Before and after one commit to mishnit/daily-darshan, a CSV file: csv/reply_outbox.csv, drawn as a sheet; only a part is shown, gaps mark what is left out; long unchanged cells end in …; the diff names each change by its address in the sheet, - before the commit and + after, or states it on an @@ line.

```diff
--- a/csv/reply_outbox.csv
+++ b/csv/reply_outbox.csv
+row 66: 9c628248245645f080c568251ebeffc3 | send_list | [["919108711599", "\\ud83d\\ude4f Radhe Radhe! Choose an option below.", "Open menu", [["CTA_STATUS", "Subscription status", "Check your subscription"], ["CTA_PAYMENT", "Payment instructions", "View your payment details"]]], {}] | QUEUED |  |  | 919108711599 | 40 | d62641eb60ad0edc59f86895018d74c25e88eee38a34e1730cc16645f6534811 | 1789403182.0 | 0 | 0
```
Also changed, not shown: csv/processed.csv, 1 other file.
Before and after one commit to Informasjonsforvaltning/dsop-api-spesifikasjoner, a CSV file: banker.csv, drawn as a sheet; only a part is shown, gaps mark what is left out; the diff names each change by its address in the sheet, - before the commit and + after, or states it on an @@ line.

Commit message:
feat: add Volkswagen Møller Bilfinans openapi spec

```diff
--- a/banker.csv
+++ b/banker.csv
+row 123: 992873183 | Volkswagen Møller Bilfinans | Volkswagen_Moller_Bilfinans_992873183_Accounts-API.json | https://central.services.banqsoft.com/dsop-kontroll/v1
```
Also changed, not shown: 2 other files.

--------

» **About this task**: Go through the data and return every record exactly.

» **Reply**:
Before and after one commit to mishnit/daily-darshan, a CSV file: csv/reply_outbox.csv, drawn as a sheet; only a part is shown, gaps mark what is left out; long unchanged cells end in …; the diff names each change by its address in the sheet, - before the commit and + after, or states it on an @@ line.

```diff
--- a/csv/reply_outbox.csv
+++ b/csv/reply_outbox.csv
+row 66: 9c628248245645f080c568251ebeffc3 | send_list | [["919108711599", "\\ud83d\\ude4f Radhe Radhe! Choose an option below.", "Open menu", [["CTA_STATUS", "Subscription status", "Check your subscription"], ["CTA_PAYMENT", "Payment instructions", "View your payment details"]]], {}] | QUEUED |  |  | 919108711599 | 40 | d62641eb60ad0edc59f86895018d74c25e88eee38a34e1730cc16645f6534811 | 1789403182.0 | 0 | 0
```
Also changed, not shown: csv/processed.csv, 1 other file.
Before and after one commit to Informasjonsforvaltning/dsop-api-spesifikasjoner, a CSV file: banker.csv, drawn as a sheet; only a part is shown, gaps mark what is left out; the diff names each change by its address in the sheet, - before the commit and + after, or states it on an @@ line.

Commit message:
feat: add Volkswagen Møller Bilfinans openapi spec

```diff
--- a/banker.csv
+++ b/banker.csv
+row 123: 992873183 | Volkswagen Møller Bilfinans | Volkswagen_Moller_Bilfinans_992873183_Accounts-API.json | https://central.services.banqsoft.com/dsop-kontroll/v1
```
Also changed, not shown: 2 other files.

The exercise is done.